### TASK INPUTS ###

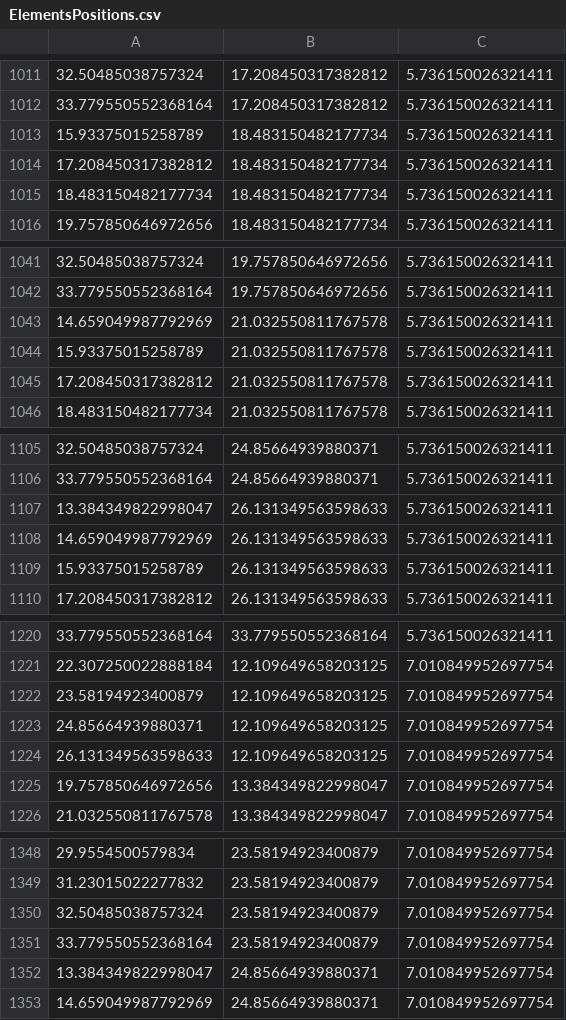
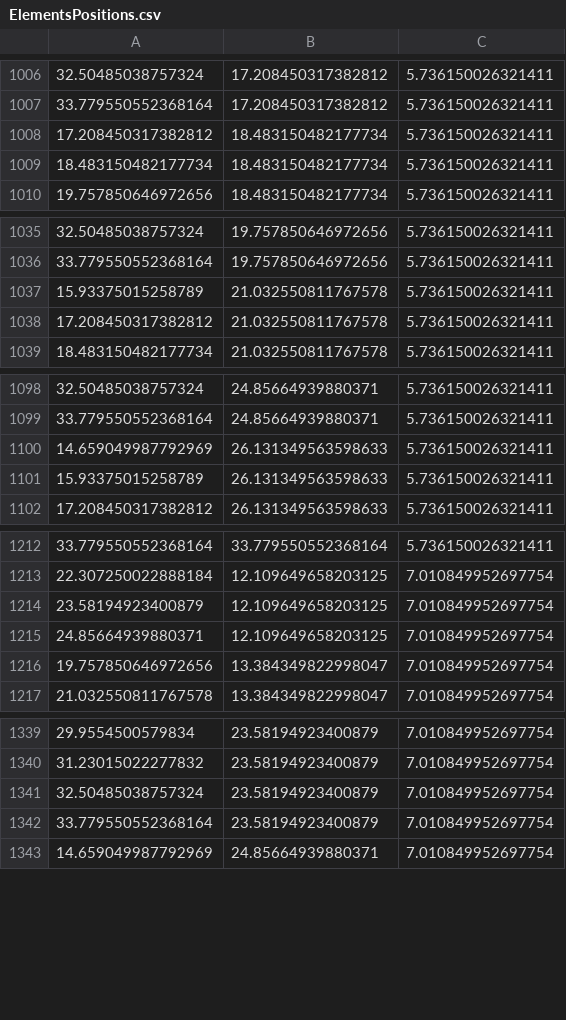
Before and after one commit to MathieuSm/FRACTIB, a CSV file: 04_Results/03_hFE/432_L_77_F/ElementsPositions.csv, drawn as a sheet; only a part is shown, gaps mark what is left out; removed rows and columns are numbered as before the commit, all else as after; the diff covers the shown part only; the diff names each change by its address in the sheet, - before the commit and + after, or states it on an @@ line.

```diff
--- a/04_Results/03_hFE/432_L_77_F/ElementsPositions.csv
+++ b/04_Results/03_hFE/432_L_77_F/ElementsPositions.csv
-row 1013: 15.93375015258789 | 18.483150482177734 | 5.736150026321411
-row 1043: 14.659049987792969 | 21.032550811767578 | 5.736150026321411
-row 1107: 13.384349822998047 | 26.131349563598633 | 5.736150026321411
-row 1224: 26.131349563598633 | 12.109649658203125 | 7.010849952697754
-row 1352: 13.384349822998047 | 24.85664939880371 | 7.010849952697754
```
Also changed, not shown: 1 added row and 27 removed rows elsewhere in this file, 04_Results/03_hFE/432_L_77_F/DeformationGradients.csv, 4 other files.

###

— ACTIVITY —
Type out the data above once more, exactly, with no images included.

— YOUR SOLUTION —
Before and after one commit to MathieuSm/FRACTIB, a CSV file: 04_Results/03_hFE/432_L_77_F/ElementsPositions.csv, drawn as a sheet; only a part is shown, gaps mark what is left out; removed rows and columns are numbered as before the commit, all else as after; the diff covers the shown part only; the diff names each change by its address in the sheet, - before the commit and + after, or states it on an @@ line.

```diff
--- a/04_Results/03_hFE/432_L_77_F/ElementsPositions.csv
+++ b/04_Results/03_hFE/432_L_77_F/ElementsPositions.csv
-row 1013: 15.93375015258789 | 18.483150482177734 | 5.736150026321411
-row 1043: 14.659049987792969 | 21.032550811767578 | 5.736150026321411
-row 1107: 13.384349822998047 | 26.131349563598633 | 5.736150026321411
-row 1224: 26.131349563598633 | 12.109649658203125 | 7.010849952697754
-row 1352: 13.384349822998047 | 24.85664939880371 | 7.010849952697754
```
Also changed, not shown: 1 added row and 27 removed rows elsewhere in this file, 04_Results/03_hFE/432_L_77_F/DeformationGradients.csv, 4 other files.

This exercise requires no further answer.